Today sustainable and resilient data centre design hinges on effective cooling. The demands that AI places on data centres mean powering high-density servers requires new cooling methodologies for both optimal performance and minimised downtime, Garner says. 

“Although air cooling is commonplace in the industry and will still exist for years to come, a transition from air cooling to liquid cooling will become the preferred and necessary solution for data centres to cope with AI clusters effectively. This is due to traditional air-cooling systems becoming less efficient for high-density setups. 

“Here Direct-to-Chip liquid cooling, where a cooling fluid is circulated through the servers to absorb and dissipate heat, is quickly gaining popularity as a more effective way to handle the concentrated heat generated by AI clusters,” he adds.

“Compared with air cooling, liquid cooling provides many benefits for data centres. From improved processor reliability and performance to space savings with higher rack densities to more thermal inertia with water in piping, liquid cooling increases energy efficiency, improves power utilisation, and reduces water usage.”

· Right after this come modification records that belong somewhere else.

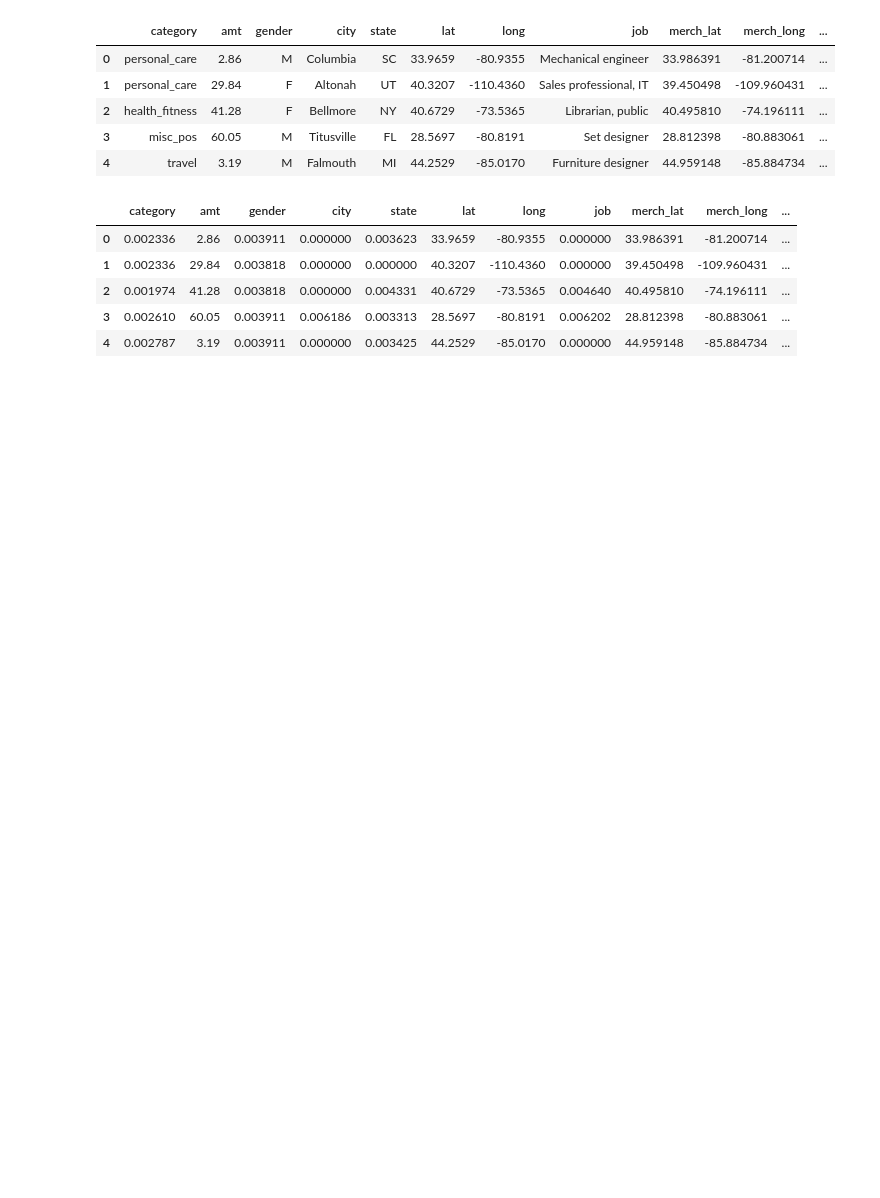
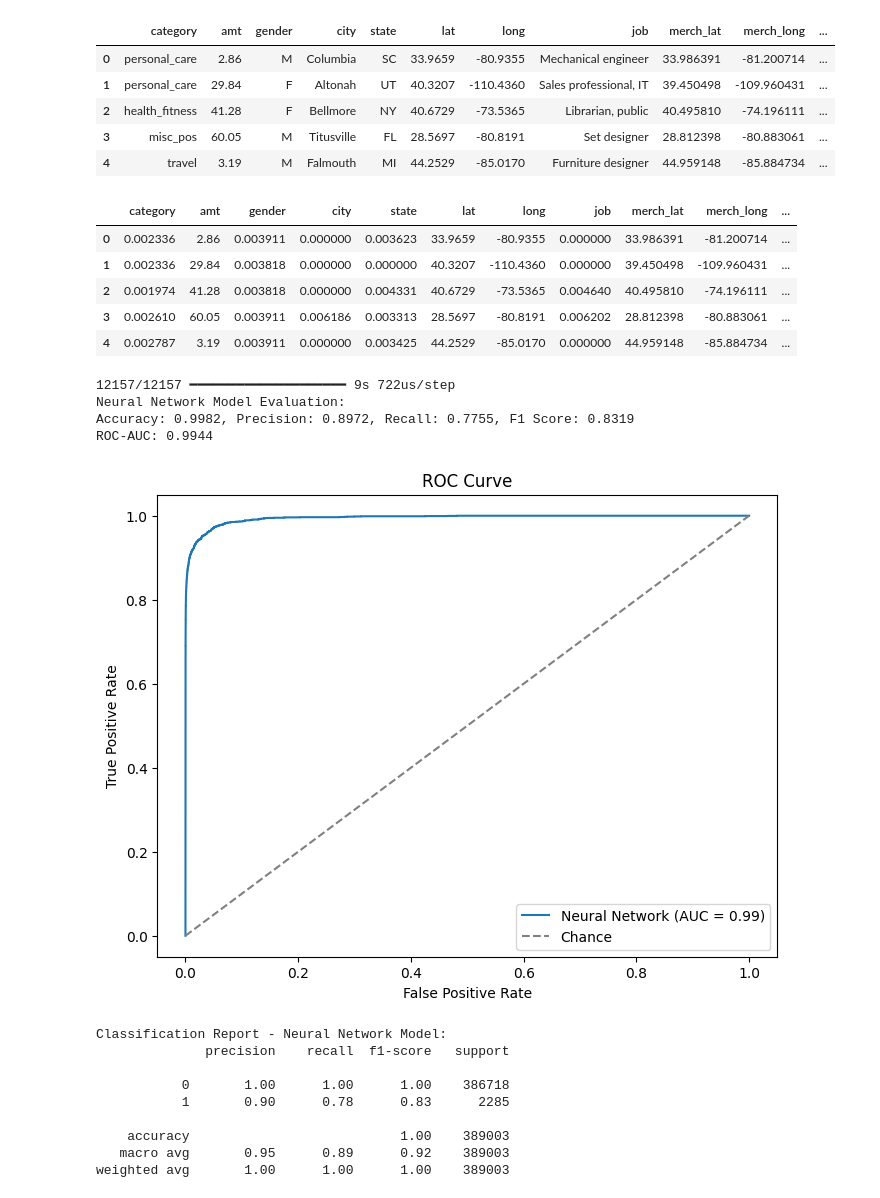
Before and after one commit to gabhinav1989/fraud_detection_capstone, a Jupyter notebook: capstone.ipynb, the cells around one changed output. Cells and saved outputs as stored; diff of their text form; code cells hidden in the pictures; blank space fills up the shorter version.

```diff
--- a/capstone.ipynb
+++ b/capstone.ipynb
@@ -1263,3 +1337,58 @@ X_T.head()
 | 2 | 0.001974 | 41.28 | 0.003818 | 0.000000 | 0.004331 | 40.6729 | -73.5365 | 0.004640 | 40.495810 | -74.196111 | ... |
 | 3 | 0.002610 | 60.05 | 0.003911 | 0.006186 | 0.003313 | 28.5697 | -80.8191 | 0.006202 | 28.812398 | -80.883061 | ... |
 | 4 | 0.002787 | 3.19 | 0.003911 | 0.000000 | 0.003425 | 44.2529 | -85.0170 | 0.000000 | 44.959148 | -85.884734 | ... |
+# %%
+def evaluate_neural_network_model(model, X_test, y_test):
+    # Predict on the test set
+    y_prob = model.predict(X_test).flatten()
+    y_pred = (y_prob > 0.5).astype(int)
+
+    # Calculate evaluation metrics
+    accuracy = accuracy_score(y_test, y_pred)
+    precision = precision_score(y_test, y_pred)
+    recall = recall_score(y_test, y_pred)
+    f1 = f1_score(y_test, y_pred)
+    roc_auc = roc_auc_score(y_test, y_prob)
+
+    # Print evaluation metrics
+    print("Neural Network Model Evaluation:")
+    print(f"Accuracy: {accuracy:.4f}, Precision: {precision:.4f}, Recall: {recall:.4f}, F1 Score: {f1:.4f}")
+    print(f"ROC-AUC: {roc_auc:.4f}")
+
+    # Plot ROC-AUC curve
+    fpr, tpr, _ = roc_curve(y_test, y_prob)
+    plt.figure(figsize=(8, 6))
+    plt.plot(fpr, tpr, label=f'Neural Network (AUC = {roc_auc:.2f})')
+    plt.plot([0, 1], [0, 1], linestyle='--', color='grey', label='Chance')
+    plt.title('ROC Curve')
+    plt.xlabel('False Positive Rate')
+    plt.ylabel('True Positive Rate')
+    plt.legend()
+    plt.show()
+
+    # Plot confusion matrix
+    cm = confusion_matrix(y_test, y_pred)
+    disp = ConfusionMatrixDisplay(confusion_matrix=cm)
+    disp.plot()
+
+    # Print classification report
+    print("Classification Report - Neural Network Model:")
+    print(classification_report(y_test, y_pred))
+
+# Assuming X_test and y_test are your test data features and labels
+evaluate_neural_network_model(best_nn_model, X_test, y_test)
+# %% [output]
+12157/12157 ━━━━━━━━━━━━━━━━━━━━ 9s 722us/step
+Neural Network Model Evaluation:
+Accuracy: 0.9982, Precision: 0.8972, Recall: 0.7755, F1 Score: 0.8319
+ROC-AUC: 0.9944
+[figure, added]
+Classification Report - Neural Network Model:
+              precision    recall  f1-score   support
+
+           0       1.00      1.00      1.00    386718
+           1       0.90      0.78      0.83      2285
+
+    accuracy                           1.00    389003
+   macro avg       0.95      0.89      0.92    389003
+weighted avg       1.00      1.00      1.00    389003
```
Also changed, not shown: parts of 34 cells of this notebook, 39 other files.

Turning the technology on itself

Another way for data centre leaders to cope with the increasing demands of AI is to use the technology to their advantage. 

“Data centres can benefit from using AI-powered automation, data analytics and machine learning to find opportunities for efficiency gains and decarbonisation,” Garner asserts. “By using data insights more efficiently, we can drive new, more sustainable, behaviours.

“This process is powered by physical infrastructure and software tools that support data centre design and operation, including DCIM, EPMS, BMS, and digital twins. These applications decrease the risk of unexpected behaviour with complex electrical networks and provide a digital replica of the data centre to identify constrained power and cooling resources to inform layout decisions.”

For instance, Equinix improved the energy efficiency of its data centre by 9% using AI-based cooling, which enabled the company to reduce the energy consumption of cooling systems by regulating them more effectively and making the system more efficient.

Achieving more computing power within the same physical footprint

As Garner concludes, what’s clear is that AI applications are escalating power consumption in data centres at a time when they need to become more sustainable. Yet, AI is also providing the intelligence to design and operate data centres in a smarter, more energy-efficient way, and if deployed correctly, can help the planet’s journey toward net zero.

“By combining the key attributes of data centre physical infrastructure with the efficiency gains of AI, owners, operators and end-users can more effectively manage the power demands of high-density AI clusters while maintaining efficiency, reliability and sustainability,” he says.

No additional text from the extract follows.